TASK REQUIREMENTS: Exclude images and print all the records verbatim.

DATASET EXCERPTS:
• • • • • • •

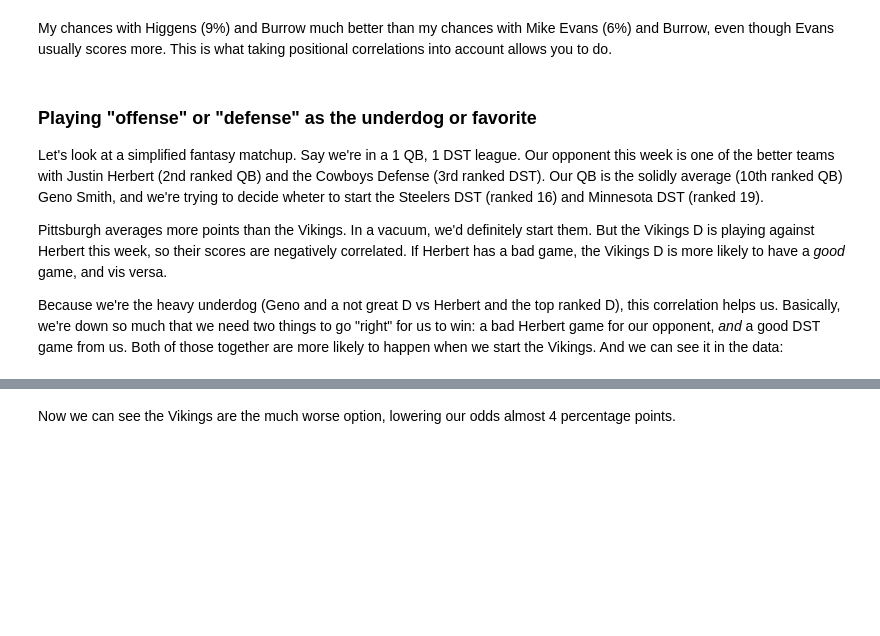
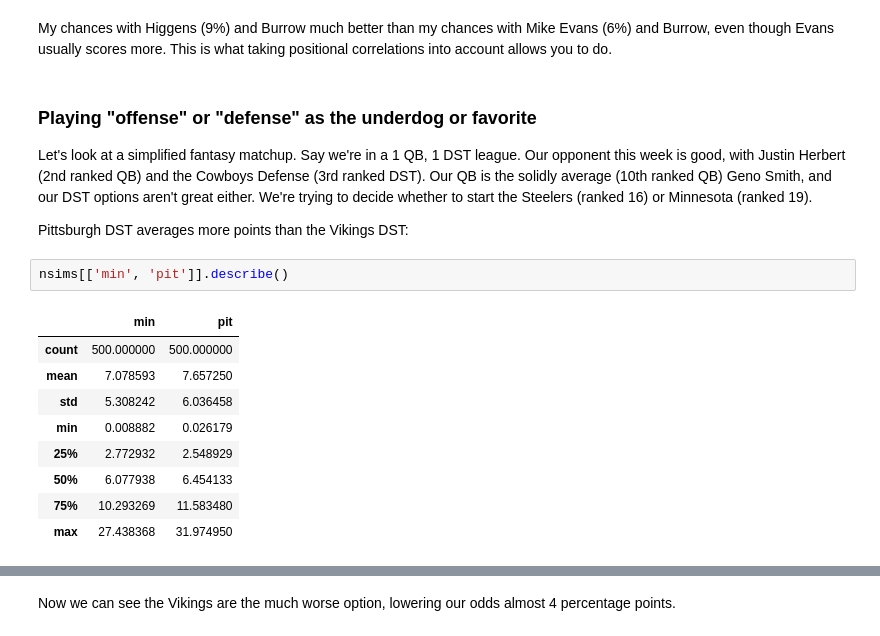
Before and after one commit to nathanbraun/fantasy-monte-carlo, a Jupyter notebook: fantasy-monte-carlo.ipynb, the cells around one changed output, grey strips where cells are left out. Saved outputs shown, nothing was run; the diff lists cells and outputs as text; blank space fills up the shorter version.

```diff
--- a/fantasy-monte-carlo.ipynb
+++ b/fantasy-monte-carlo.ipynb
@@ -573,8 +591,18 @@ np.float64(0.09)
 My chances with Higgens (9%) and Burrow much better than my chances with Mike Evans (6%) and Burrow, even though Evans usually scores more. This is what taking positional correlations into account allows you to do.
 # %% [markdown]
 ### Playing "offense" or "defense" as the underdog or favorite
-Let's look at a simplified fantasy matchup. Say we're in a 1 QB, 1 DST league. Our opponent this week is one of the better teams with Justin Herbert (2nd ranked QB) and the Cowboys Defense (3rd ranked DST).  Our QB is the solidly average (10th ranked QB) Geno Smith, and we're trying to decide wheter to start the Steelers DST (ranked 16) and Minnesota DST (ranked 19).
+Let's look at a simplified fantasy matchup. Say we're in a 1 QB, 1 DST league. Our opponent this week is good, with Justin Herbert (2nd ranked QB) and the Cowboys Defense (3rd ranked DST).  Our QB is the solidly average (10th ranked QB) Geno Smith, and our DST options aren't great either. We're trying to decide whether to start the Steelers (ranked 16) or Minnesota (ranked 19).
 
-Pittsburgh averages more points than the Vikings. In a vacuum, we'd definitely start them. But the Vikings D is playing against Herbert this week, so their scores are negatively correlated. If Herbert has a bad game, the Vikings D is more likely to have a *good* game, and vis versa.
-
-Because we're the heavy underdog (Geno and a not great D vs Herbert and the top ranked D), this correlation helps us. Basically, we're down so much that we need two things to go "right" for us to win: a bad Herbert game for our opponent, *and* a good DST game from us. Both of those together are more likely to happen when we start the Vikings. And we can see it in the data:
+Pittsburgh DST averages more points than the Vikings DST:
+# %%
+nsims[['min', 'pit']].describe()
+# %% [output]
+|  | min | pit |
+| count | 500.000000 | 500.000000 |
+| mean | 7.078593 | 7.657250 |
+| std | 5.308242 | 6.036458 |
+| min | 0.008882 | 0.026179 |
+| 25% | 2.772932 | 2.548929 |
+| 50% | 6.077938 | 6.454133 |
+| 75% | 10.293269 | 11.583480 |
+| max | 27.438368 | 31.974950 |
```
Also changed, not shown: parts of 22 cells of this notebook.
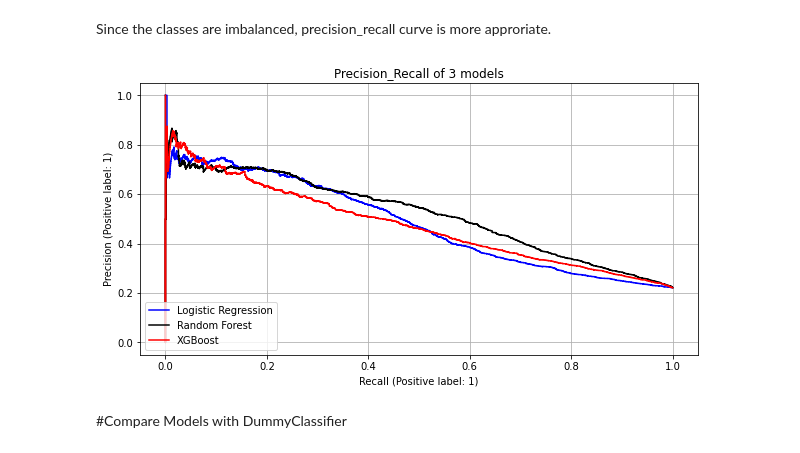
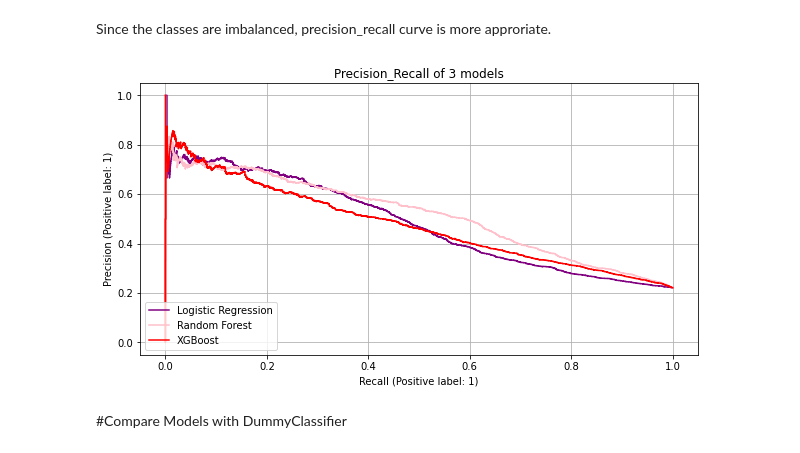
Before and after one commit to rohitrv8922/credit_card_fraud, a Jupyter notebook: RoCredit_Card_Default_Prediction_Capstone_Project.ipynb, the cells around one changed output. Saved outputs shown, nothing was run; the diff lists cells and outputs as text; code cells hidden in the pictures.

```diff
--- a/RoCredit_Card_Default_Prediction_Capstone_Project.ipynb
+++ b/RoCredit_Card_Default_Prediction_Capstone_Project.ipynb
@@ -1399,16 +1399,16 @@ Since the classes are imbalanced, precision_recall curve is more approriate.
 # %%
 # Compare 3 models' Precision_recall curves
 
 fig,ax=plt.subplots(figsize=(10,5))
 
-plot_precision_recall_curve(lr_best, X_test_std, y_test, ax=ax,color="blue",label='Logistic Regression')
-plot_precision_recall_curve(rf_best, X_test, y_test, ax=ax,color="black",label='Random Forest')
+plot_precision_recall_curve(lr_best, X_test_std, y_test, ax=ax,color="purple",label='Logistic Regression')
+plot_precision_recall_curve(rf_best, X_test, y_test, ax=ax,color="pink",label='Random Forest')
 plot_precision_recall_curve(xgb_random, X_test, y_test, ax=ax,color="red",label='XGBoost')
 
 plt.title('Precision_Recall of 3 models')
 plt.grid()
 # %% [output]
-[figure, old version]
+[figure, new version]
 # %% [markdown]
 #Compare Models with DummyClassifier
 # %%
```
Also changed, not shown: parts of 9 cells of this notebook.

• • • • • • •

OUTPUT FOR THIS EXERCISE:
Before and after one commit to nathanbraun/fantasy-monte-carlo, a Jupyter notebook: fantasy-monte-carlo.ipynb, the cells around one changed output, grey strips where cells are left out. Saved outputs shown, nothing was run; the diff lists cells and outputs as text; blank space fills up the shorter version.

```diff
--- a/fantasy-monte-carlo.ipynb
+++ b/fantasy-monte-carlo.ipynb
@@ -573,8 +591,18 @@ np.float64(0.09)
 My chances with Higgens (9%) and Burrow much better than my chances with Mike Evans (6%) and Burrow, even though Evans usually scores more. This is what taking positional correlations into account allows you to do.
 # %% [markdown]
 ### Playing "offense" or "defense" as the underdog or favorite
-Let's look at a simplified fantasy matchup. Say we're in a 1 QB, 1 DST league. Our opponent this week is one of the better teams with Justin Herbert (2nd ranked QB) and the Cowboys Defense (3rd ranked DST).  Our QB is the solidly average (10th ranked QB) Geno Smith, and we're trying to decide wheter to start the Steelers DST (ranked 16) and Minnesota DST (ranked 19).
+Let's look at a simplified fantasy matchup. Say we're in a 1 QB, 1 DST league. Our opponent this week is good, with Justin Herbert (2nd ranked QB) and the Cowboys Defense (3rd ranked DST).  Our QB is the solidly average (10th ranked QB) Geno Smith, and our DST options aren't great either. We're trying to decide whether to start the Steelers (ranked 16) or Minnesota (ranked 19).
 
-Pittsburgh averages more points than the Vikings. In a vacuum, we'd definitely start them. But the Vikings D is playing against Herbert this week, so their scores are negatively correlated. If Herbert has a bad game, the Vikings D is more likely to have a *good* game, and vis versa.
-
-Because we're the heavy underdog (Geno and a not great D vs Herbert and the top ranked D), this correlation helps us. Basically, we're down so much that we need two things to go "right" for us to win: a bad Herbert game for our opponent, *and* a good DST game from us. Both of those together are more likely to happen when we start the Vikings. And we can see it in the data:
+Pittsburgh DST averages more points than the Vikings DST:
+# %%
+nsims[['min', 'pit']].describe()
+# %% [output]
+|  | min | pit |
+| count | 500.000000 | 500.000000 |
+| mean | 7.078593 | 7.657250 |
+| std | 5.308242 | 6.036458 |
+| min | 0.008882 | 0.026179 |
+| 25% | 2.772932 | 2.548929 |
+| 50% | 6.077938 | 6.454133 |
+| 75% | 10.293269 | 11.583480 |
+| max | 27.438368 | 31.974950 |
```
Also changed, not shown: parts of 22 cells of this notebook.
Before and after one commit to rohitrv8922/credit_card_fraud, a Jupyter notebook: RoCredit_Card_Default_Prediction_Capstone_Project.ipynb, the cells around one changed output. Saved outputs shown, nothing was run; the diff lists cells and outputs as text; code cells hidden in the pictures.

```diff
--- a/RoCredit_Card_Default_Prediction_Capstone_Project.ipynb
+++ b/RoCredit_Card_Default_Prediction_Capstone_Project.ipynb
@@ -1399,16 +1399,16 @@ Since the classes are imbalanced, precision_recall curve is more approriate.
 # %%
 # Compare 3 models' Precision_recall curves
 
 fig,ax=plt.subplots(figsize=(10,5))
 
-plot_precision_recall_curve(lr_best, X_test_std, y_test, ax=ax,color="blue",label='Logistic Regression')
-plot_precision_recall_curve(rf_best, X_test, y_test, ax=ax,color="black",label='Random Forest')
+plot_precision_recall_curve(lr_best, X_test_std, y_test, ax=ax,color="purple",label='Logistic Regression')
+plot_precision_recall_curve(rf_best, X_test, y_test, ax=ax,color="pink",label='Random Forest')
 plot_precision_recall_curve(xgb_random, X_test, y_test, ax=ax,color="red",label='XGBoost')
 
 plt.title('Precision_Recall of 3 models')
 plt.grid()
 # %% [output]
-[figure, old version]
+[figure, new version]
 # %% [markdown]
 #Compare Models with DummyClassifier
 # %%
```
Also changed, not shown: parts of 9 cells of this notebook.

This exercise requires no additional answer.